Captain Joseph Moss Balchin was at various times a Lieutenant in the 6th Inniskilling Dragoons and a Captain in the Surrey Fencibles or Light Dragoons.
On 1st May 1794 he, then aged 17 or 18, was commissioned as a Lieutenant in the Surrey regiment which was formed to repel invasion during the time of the Napoleonic Wars. He served under Captain James More Molyneux (curiously his ancestor William Balchild had sold land to James’s forbears in the late 14th century) who was appointed by the government’s representative Lord Onslow to captain the force.
On Christmas Day 1795 the regiment marched (and the officers rode) to West Country where they settled at Barnstaple Barracks. There are contemporary references to the young Balchin: who ‘was to be congratulated on overcoming the matter of dishonesty by suppliers of horse feed’ . He paid 3/9d for a sword knot, 5/-d for a helmet and its box, £8-3s-6d for his horse trappings, £1-14s for a sabre belt and plate, £1-7s for a sash and £4-12s-9d for a cloak. He conducted himself ‘with tolerable propriety’ (!)
On 27th October 1802 the Surrey Fencibles were disbanded and the officers and men given the option of transferring to permanent regiments in the British Army. Joseph, by this time a Captain, transferred to the 6th Inniskilling Dragoons.

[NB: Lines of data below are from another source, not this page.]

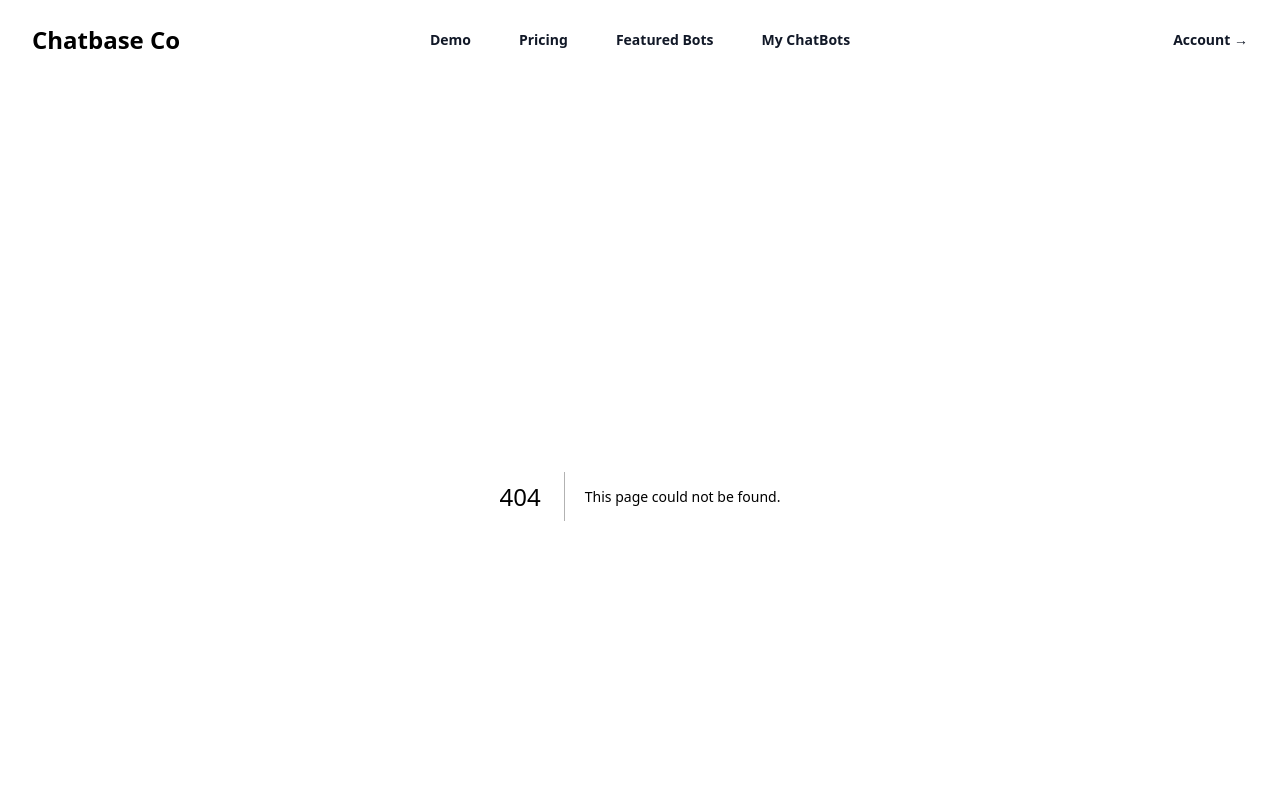
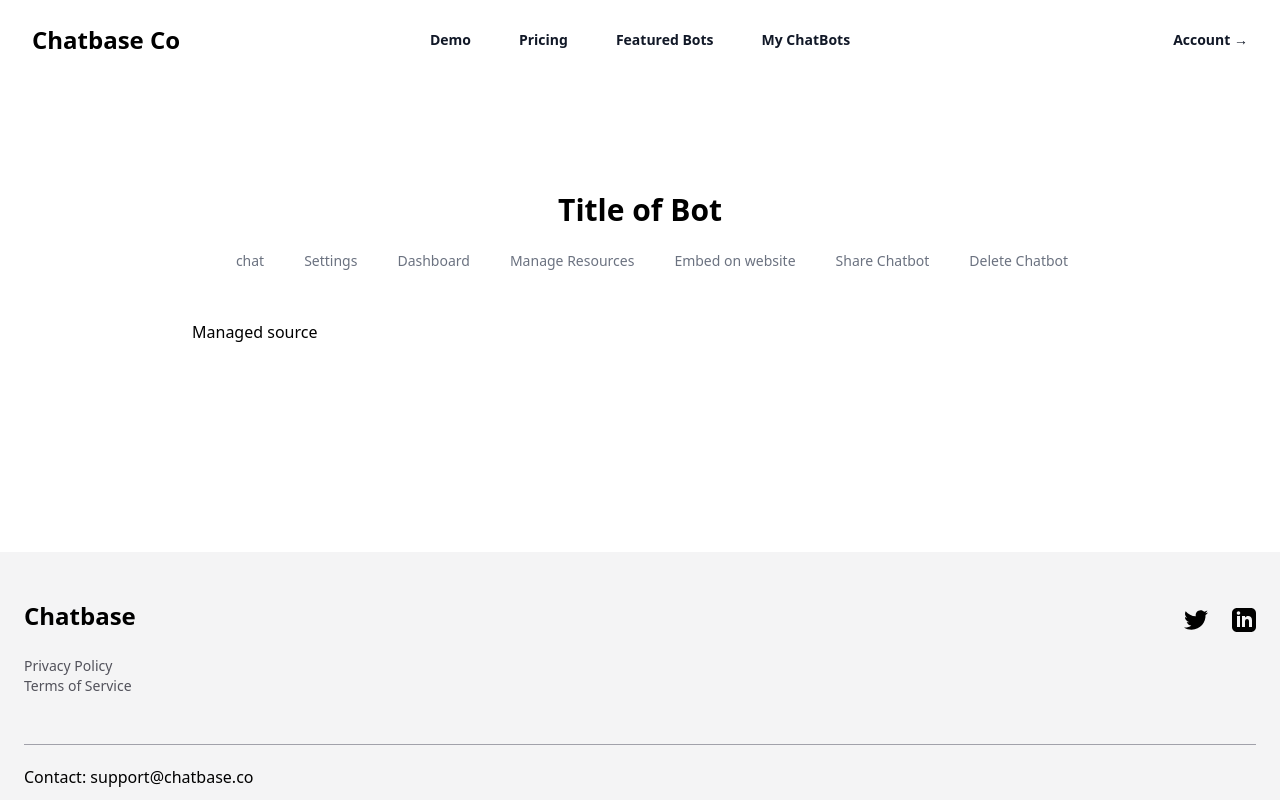
Before and after one commit to Gabin-ishimwe/chatbase-co, a Next.js app: page /chatbot/manage-source in a window 1280 px wide. Before the commit this address had no page. Shown: the top 800 px of the page. Built offline with nearby package versions, Linux system fonts and the light colour scheme.

Commit message:
ft: chat functionality

```diff
--- a/next.config.js
+++ b/next.config.js
@@ -1,6 +1,9 @@
 /** @type {import('next').NextConfig} */
 const nextConfig = {
   reactStrictMode: true,
-}
+  images: {
+    domains: ["pbs.twimg.com"],
+  },
+};
 
-module.exports = nextConfig
+module.exports = nextConfig;
--- a/src/components/UI/Testimonials.tsx
+++ b/src/components/UI/Testimonials.tsx
@@ -54,6 +54,8 @@ const Testimonials = () => {
               <Image
                 className="h-10 w-10 flex-none rounded-full bg-gray-50"
                 src="https://pbs.twimg.com/profile_images/1257618949665173505/izjTnliK_400x400.jpg"
+                width={400}
+                height={400}
                 alt=""
               />
               <div className="flex-auto">
@@ -76,6 +78,8 @@ const Testimonials = () => {
                     className="h-10 w-10 rounded-full bg-gray-50"
                     src="https://pbs.twimg.com/profile_images/1642428370091925505/xknh7v7j_400x400.jpg"
                     alt=""
+                    width={400}
+                    height={400}
                   />
                   <div>
                     <div className="font-semibold">Jacob Andreou</div>
@@ -96,6 +100,8 @@ const Testimonials = () => {
                     className="h-10 w-10 rounded-full bg-gray-50"
                     src="https://pbs.twimg.com/profile_images/1237045471257952256/Wvh-XjSr_400x400.jpg"
                     alt=""
+                    width={400}
+                    height={400}
                   />
                   <div>
                     <div className="font-semibold">Greg Kogan</div>
@@ -116,6 +122,8 @@ const Testimonials = () => {
                     className="h-10 w-10 rounded-full bg-gray-50"
                     src="https://pbs.twimg.com/profile_images/1379817647139737600/YHL9uBk0_400x400.jpg"
                     alt=""
+                    width={400}
+                    height={400}
                   />
                   <div>
                     <div className="font-semibold">Logan.GPT</div>
@@ -137,6 +145,8 @@ const Testimonials = () => {
                     className="h-10 w-10 rounded-full bg-gray-50"
                     src="https://pbs.twimg.com/profile_images/1475104326930649089/OI1bGmxG_400x400.png"
                     alt=""
+                    width={400}
+                    height={400}
                   />
                   <div>
                     <div className="font-semibold">Bence ☺︎ ☻</div>
--- a/src/components/UI/chat-dashboard.tsx
+++ b/src/components/UI/chat-dashboard.tsx
@@ -15,9 +15,13 @@ const ChatDashoard = () => {
   const scrollToBottom = () => {
     messagesEndRef.current?.scrollIntoView({ behavior: "smooth" });
   };
-  // fetch
-  const handleSend = () => {
+  // send api request
+  const handleSend = (msg: any) => {
     console.log("sending message...");
+    setLoading(true);
+    setTimeout(() => setMessages((arg: any) => [...arg, msg]), 2000);
+    setLoading(false);
+    // process message
   };
 
   const handleReset = () => {
@@ -28,6 +32,9 @@ const ChatDashoard = () => {
       },
     ]);
   };
+  React.useEffect(() => {
+    scrollToBottom();
+  }, [messages]);
   return (
     <div className="">
       <Chat
--- /dev/null
+++ b/src/pages/chatbot/dashboard.tsx
@@ -0,0 +1,66 @@
+import Link from "next/link";
+import { useRouter } from "next/router";
+
+const Dashboard = () => {
+  const router = useRouter();
+  const navItems = [
+    {
+      name: "chat",
+      path: "../chatbot",
+    },
+    {
+      name: "Settings",
+      path: "settings",
+    },
+    {
+      name: "Dashboard",
+      path: "dashboard",
+    },
+    {
+      name: "Manage Resources",
+      path: "manage-source",
+    },
+  ];
+  console.log(router.pathname);
+  return (
+    <div className="max-w-6xl mx-auto py-8 sm:py-24 px-4 sm:px-6 lg:px-8">
+      <div className="max-w-4xl w-full m-auto">
+        <div className="flex justify-center pb-8">
+          <div>
+            <h1 className=" text-2xl md:text-3xl font-extrabold text-black text-center mb-5">
+              Title of Bot
+            </h1>
+            <div className="hidden sm:-my-px sm:ml-6 sm:flex sm:space-x-8">
+              {navItems.map((item, index) => (
+                <Link
+                  key={index}
+                  href={item.path}
+                  className={`${
+                    item.path == router.pathname
+                      ? "border-indigo-500 text-gray-900"
+                      : "border-transparent text-gray-500 hover:border-gray-300 hover:text-gray-700 "
+                  }   inline-flex items-center border-b-2 px-1 pt-1 text-sm font-medium`}>
+                  {item.name}
+                </Link>
+              ))}
+              <button className="border-transparent text-gray-500 hover:border-gray-300 hover:text-gray-700 inline-flex items-center border-b-2 px-1 pt-1 text-sm font-medium">
+                Embed on website
+              </button>
+              <button className="border-transparent text-gray-500 hover:border-gray-300 hover:text-gray-700 inline-flex items-center border-b-2 px-1 pt-1 text-sm font-medium">
+                Share Chatbot
+              </button>
+              <button className="border-transparent text-gray-500 hover:border-gray-300 hover:text-gray-700 inline-flex items-center border-b-2 px-1 pt-1 text-sm font-medium">
+                Delete Chatbot
+              </button>
+            </div>
+          </div>
+        </div>
+        <div className="py-4">
+          <h1>Dashboard</h1>
+        </div>
+      </div>
+    </div>
+  );
+};
+
+export default Dashboard;
--- a/src/pages/chatbot.tsx
+++ b/src/pages/chatbot/index.tsx
@@ -7,7 +7,7 @@ const Chatbot = () => {
   const navItems = [
     {
       name: "chat",
-      path: "chatbot/chat",
+      path: "chatbot",
     },
     {
       name: "Settings",
@@ -19,16 +19,7 @@ const Chatbot = () => {
     },
     {
       name: "Manage Resources",
-      path: "chatbot/manage-resources",
-    },
-    {
-      name: "Embedding on website",
-      path: "chatbot/embedding",
-    },
-    { name: "Share Chatbot", path: "chatbot/share-bot" },
-    {
-      name: "Delete Chatbot",
-      path: "chatbot/delete-chatbot",
+      path: "chatbot/manage-source",
     },
   ];
   return (
@@ -43,7 +34,7 @@ const Chatbot = () => {
               {navItems.map((item, index) => (
                 <Link
                   key={index}
-                  href="#"
+                  href={item.path}
                   className={`${
                     item.path == router.pathname
                       ? "border-indigo-500 text-gray-900"
@@ -52,6 +43,15 @@ const Chatbot = () => {
                   {item.name}
                 </Link>
               ))}
+              <button className="border-transparent text-gray-500 hover:border-gray-300 hover:text-gray-700 inline-flex items-center border-b-2 px-1 pt-1 text-sm font-medium">
+                Embed on website
+              </button>
+              <button className="border-transparent text-gray-500 hover:border-gray-300 hover:text-gray-700 inline-flex items-center border-b-2 px-1 pt-1 text-sm font-medium">
+                Share Chatbot
+              </button>
+              <button className="border-transparent text-gray-500 hover:border-gray-300 hover:text-gray-700 inline-flex items-center border-b-2 px-1 pt-1 text-sm font-medium">
+                Delete Chatbot
+              </button>
             </div>
           </div>
         </div>
--- /dev/null
+++ b/src/pages/chatbot/manage-source.tsx
@@ -0,0 +1,65 @@
+import Link from "next/link";
+import { useRouter } from "next/router";
+
+const ManagedSource = () => {
+  const router = useRouter();
+  const navItems = [
+    {
+      name: "chat",
+      path: "../chatbot",
+    },
+    {
+      name: "Settings",
+      path: "settings",
+    },
+    {
+      name: "Dashboard",
+      path: "dashboard",
+    },
+    {
+      name: "Manage Resources",
+      path: "manage-source",
+    },
+  ];
+  return (
+    <div className="max-w-6xl mx-auto py-8 sm:py-24 px-4 sm:px-6 lg:px-8">
+      <div className="max-w-4xl w-full m-auto">
+        <div className="flex justify-center pb-8">
+          <div>
+            <h1 className=" text-2xl md:text-3xl font-extrabold text-black text-center mb-5">
+              Title of Bot
+            </h1>
+            <div className="hidden sm:-my-px sm:ml-6 sm:flex sm:space-x-8">
+              {navItems.map((item, index) => (
+                <Link
+                  key={index}
+                  href={item.path}
+                  className={`${
+                    item.path == router.pathname
+                      ? "border-indigo-500 text-gray-900"
+                      : "border-transparent text-gray-500 hover:border-gray-300 hover:text-gray-700 "
+                  }   inline-flex items-center border-b-2 px-1 pt-1 text-sm font-medium`}>
+                  {item.name}
+                </Link>
+              ))}
+              <button className="border-transparent text-gray-500 hover:border-gray-300 hover:text-gray-700 inline-flex items-center border-b-2 px-1 pt-1 text-sm font-medium">
+                Embed on website
+              </button>
+              <button className="border-transparent text-gray-500 hover:border-gray-300 hover:text-gray-700 inline-flex items-center border-b-2 px-1 pt-1 text-sm font-medium">
+                Share Chatbot
+              </button>
+              <button className="border-transparent text-gray-500 hover:border-gray-300 hover:text-gray-700 inline-flex items-center border-b-2 px-1 pt-1 text-sm font-medium">
+                Delete Chatbot
+              </button>
+            </div>
+          </div>
+        </div>
+        <div className="py-4">
+          <h1>Managed source</h1>
+        </div>
+      </div>
+    </div>
+  );
+};
+
+export default ManagedSource;
--- /dev/null
+++ b/src/pages/chatbot/settings.tsx
@@ -0,0 +1,65 @@
+import Link from "next/link";
+import { useRouter } from "next/router";
+
+const Settings = () => {
+  const router = useRouter();
+  const navItems = [
+    {
+      name: "chat",
+      path: "../chatbot",
+    },
+    {
+      name: "Settings",
+      path: "settings",
+    },
+    {
+      name: "Dashboard",
+      path: "dashboard",
+    },
+    {
+      name: "Manage Resources",
+      path: "manage-source",
+    },
+  ];
+  return (
+    <div className="max-w-6xl mx-auto py-8 sm:py-24 px-4 sm:px-6 lg:px-8">
+      <div className="max-w-4xl w-full m-auto">
+        <div className="flex justify-center pb-8">
+          <div>
+            <h1 className=" text-2xl md:text-3xl font-extrabold text-black text-center mb-5">
+              Title of Bot
+            </h1>
+            <div className="hidden sm:-my-px sm:ml-6 sm:flex sm:space-x-8">
+              {navItems.map((item, index) => (
+                <Link
+                  key={index}
+                  href={item.path}
+                  className={`${
+                    item.path == router.pathname
+                      ? "border-indigo-500 text-gray-900"
+                      : "border-transparent text-gray-500 hover:border-gray-300 hover:text-gray-700 "
+                  }   inline-flex items-center border-b-2 px-1 pt-1 text-sm font-medium`}>
+                  {item.name}
+                </Link>
+              ))}
+              <button className="border-transparent text-gray-500 hover:border-gray-300 hover:text-gray-700 inline-flex items-center border-b-2 px-1 pt-1 text-sm font-medium">
+                Embed on website
+              </button>
+              <button className="border-transparent text-gray-500 hover:border-gray-300 hover:text-gray-700 inline-flex items-center border-b-2 px-1 pt-1 text-sm font-medium">
+                Share Chatbot
+              </button>
+              <button className="border-transparent text-gray-500 hover:border-gray-300 hover:text-gray-700 inline-flex items-center border-b-2 px-1 pt-1 text-sm font-medium">
+                Delete Chatbot
+              </button>
+            </div>
+          </div>
+        </div>
+        <div className="py-4">
+          <h1>Settings</h1>
+        </div>
+      </div>
+    </div>
+  );
+};
+
+export default Settings;
```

By 1804, however, Joseph Moss Balchin had married and had a daughter Harriotte St John Balchin, (baptised at Plymouth on 15th May 1803) and he decided to leave the army after ten years’ service. He sold his commission (the custom in those times) for around £1000.